- **WHAT YOU WILL DO**
What lines in the entries below contain the word "Telemetry"? Copy all of them.

[Change listing data]

======

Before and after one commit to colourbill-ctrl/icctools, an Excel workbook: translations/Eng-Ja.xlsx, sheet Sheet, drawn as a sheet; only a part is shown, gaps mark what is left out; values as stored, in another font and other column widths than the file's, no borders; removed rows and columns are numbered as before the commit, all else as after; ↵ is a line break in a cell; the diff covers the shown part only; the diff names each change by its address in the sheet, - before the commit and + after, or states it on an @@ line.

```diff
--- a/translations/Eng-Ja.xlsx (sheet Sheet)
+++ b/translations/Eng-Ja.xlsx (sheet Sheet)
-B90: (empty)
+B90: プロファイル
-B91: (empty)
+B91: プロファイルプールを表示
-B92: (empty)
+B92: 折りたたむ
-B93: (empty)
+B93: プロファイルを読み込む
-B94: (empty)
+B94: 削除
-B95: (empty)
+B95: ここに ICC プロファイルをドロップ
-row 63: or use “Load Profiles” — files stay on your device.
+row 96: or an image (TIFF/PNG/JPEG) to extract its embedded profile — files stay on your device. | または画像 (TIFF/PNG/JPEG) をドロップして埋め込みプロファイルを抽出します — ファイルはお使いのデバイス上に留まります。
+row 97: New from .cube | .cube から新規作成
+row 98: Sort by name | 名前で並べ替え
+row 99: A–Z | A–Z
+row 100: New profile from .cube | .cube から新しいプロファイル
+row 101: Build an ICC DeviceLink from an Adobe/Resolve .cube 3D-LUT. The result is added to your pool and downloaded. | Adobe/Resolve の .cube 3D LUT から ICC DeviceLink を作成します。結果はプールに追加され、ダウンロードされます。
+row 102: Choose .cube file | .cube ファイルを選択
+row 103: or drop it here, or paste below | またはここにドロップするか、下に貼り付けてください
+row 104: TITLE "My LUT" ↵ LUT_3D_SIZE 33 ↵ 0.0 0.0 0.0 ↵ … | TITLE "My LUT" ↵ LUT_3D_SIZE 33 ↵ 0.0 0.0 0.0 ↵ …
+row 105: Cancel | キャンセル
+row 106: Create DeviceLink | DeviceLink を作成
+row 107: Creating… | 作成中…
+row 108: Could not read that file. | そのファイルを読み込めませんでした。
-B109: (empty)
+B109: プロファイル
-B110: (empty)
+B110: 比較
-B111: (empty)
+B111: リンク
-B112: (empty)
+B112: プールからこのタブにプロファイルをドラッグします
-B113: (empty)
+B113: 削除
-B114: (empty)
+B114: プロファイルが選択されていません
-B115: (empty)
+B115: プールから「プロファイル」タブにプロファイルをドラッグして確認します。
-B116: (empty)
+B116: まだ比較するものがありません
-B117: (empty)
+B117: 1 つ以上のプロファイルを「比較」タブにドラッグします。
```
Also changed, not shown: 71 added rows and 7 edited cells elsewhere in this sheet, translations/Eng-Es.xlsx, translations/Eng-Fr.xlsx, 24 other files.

======

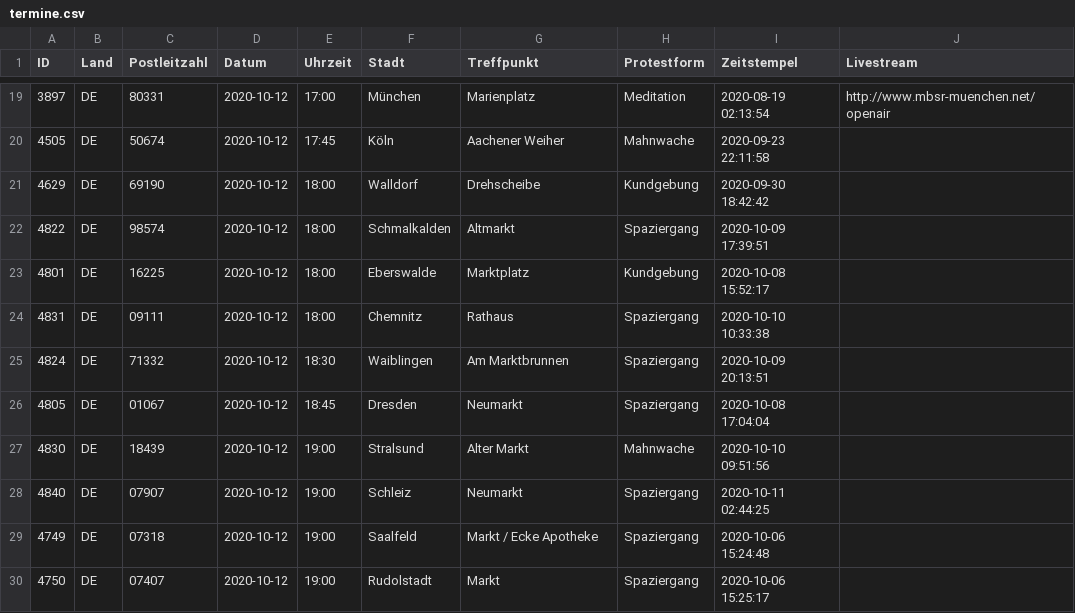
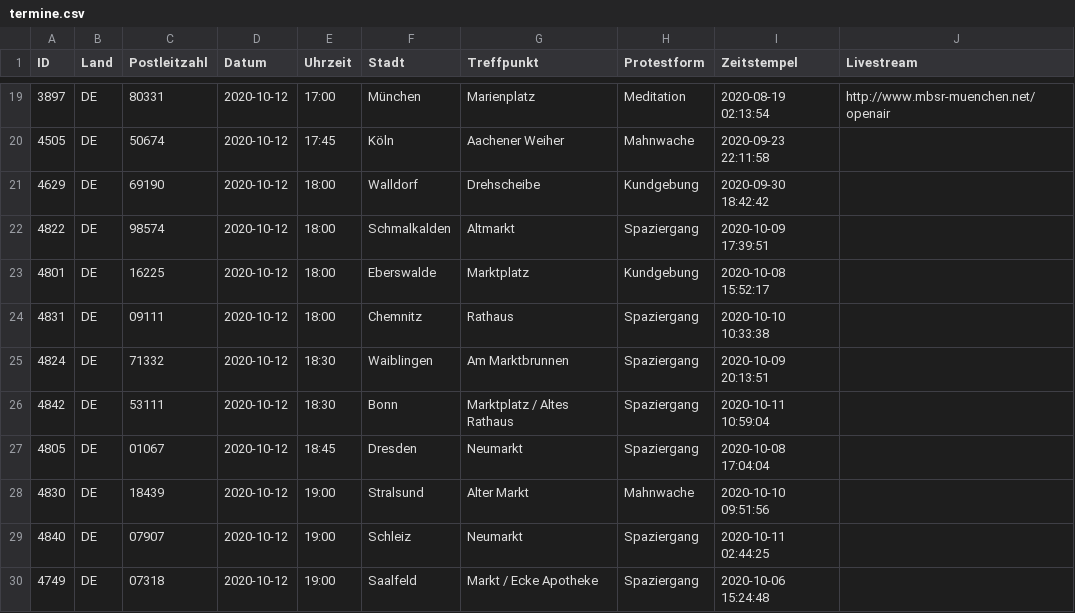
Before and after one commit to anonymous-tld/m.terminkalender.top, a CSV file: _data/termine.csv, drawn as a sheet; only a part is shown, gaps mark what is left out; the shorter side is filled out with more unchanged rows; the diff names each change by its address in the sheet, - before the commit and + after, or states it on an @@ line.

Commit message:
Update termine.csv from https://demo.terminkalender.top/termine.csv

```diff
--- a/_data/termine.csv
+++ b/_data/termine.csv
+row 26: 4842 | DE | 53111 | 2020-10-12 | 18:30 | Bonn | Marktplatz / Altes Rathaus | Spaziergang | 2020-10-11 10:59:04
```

======

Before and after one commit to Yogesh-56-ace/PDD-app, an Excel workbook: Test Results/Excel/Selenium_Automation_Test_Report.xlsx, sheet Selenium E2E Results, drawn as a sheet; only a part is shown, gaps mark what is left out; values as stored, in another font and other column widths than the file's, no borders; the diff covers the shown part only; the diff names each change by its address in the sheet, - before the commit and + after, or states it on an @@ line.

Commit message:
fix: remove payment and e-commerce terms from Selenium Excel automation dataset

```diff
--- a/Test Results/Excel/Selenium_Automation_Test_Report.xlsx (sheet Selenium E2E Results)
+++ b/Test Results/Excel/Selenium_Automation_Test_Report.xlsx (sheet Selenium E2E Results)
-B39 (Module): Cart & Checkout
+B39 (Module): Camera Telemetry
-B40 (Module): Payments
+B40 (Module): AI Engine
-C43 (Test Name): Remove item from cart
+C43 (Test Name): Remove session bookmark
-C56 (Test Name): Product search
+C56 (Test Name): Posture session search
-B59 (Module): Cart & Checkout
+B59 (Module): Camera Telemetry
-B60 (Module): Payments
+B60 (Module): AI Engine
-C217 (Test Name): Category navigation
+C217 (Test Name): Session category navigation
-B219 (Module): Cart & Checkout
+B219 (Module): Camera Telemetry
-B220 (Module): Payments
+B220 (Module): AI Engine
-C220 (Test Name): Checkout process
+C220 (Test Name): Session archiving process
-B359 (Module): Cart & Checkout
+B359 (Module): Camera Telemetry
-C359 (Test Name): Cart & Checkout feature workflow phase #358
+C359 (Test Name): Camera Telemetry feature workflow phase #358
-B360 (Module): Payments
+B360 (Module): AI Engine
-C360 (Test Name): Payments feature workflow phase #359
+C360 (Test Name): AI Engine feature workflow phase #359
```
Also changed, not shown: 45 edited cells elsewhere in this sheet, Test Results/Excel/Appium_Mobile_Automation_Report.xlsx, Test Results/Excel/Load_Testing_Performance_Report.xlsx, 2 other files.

======

- **ANSWER BOX**
+B39 (Module): Camera Telemetry
+B59 (Module): Camera Telemetry
+B219 (Module): Camera Telemetry
+B359 (Module): Camera Telemetry
+C359 (Test Name): Camera Telemetry feature workflow phase #358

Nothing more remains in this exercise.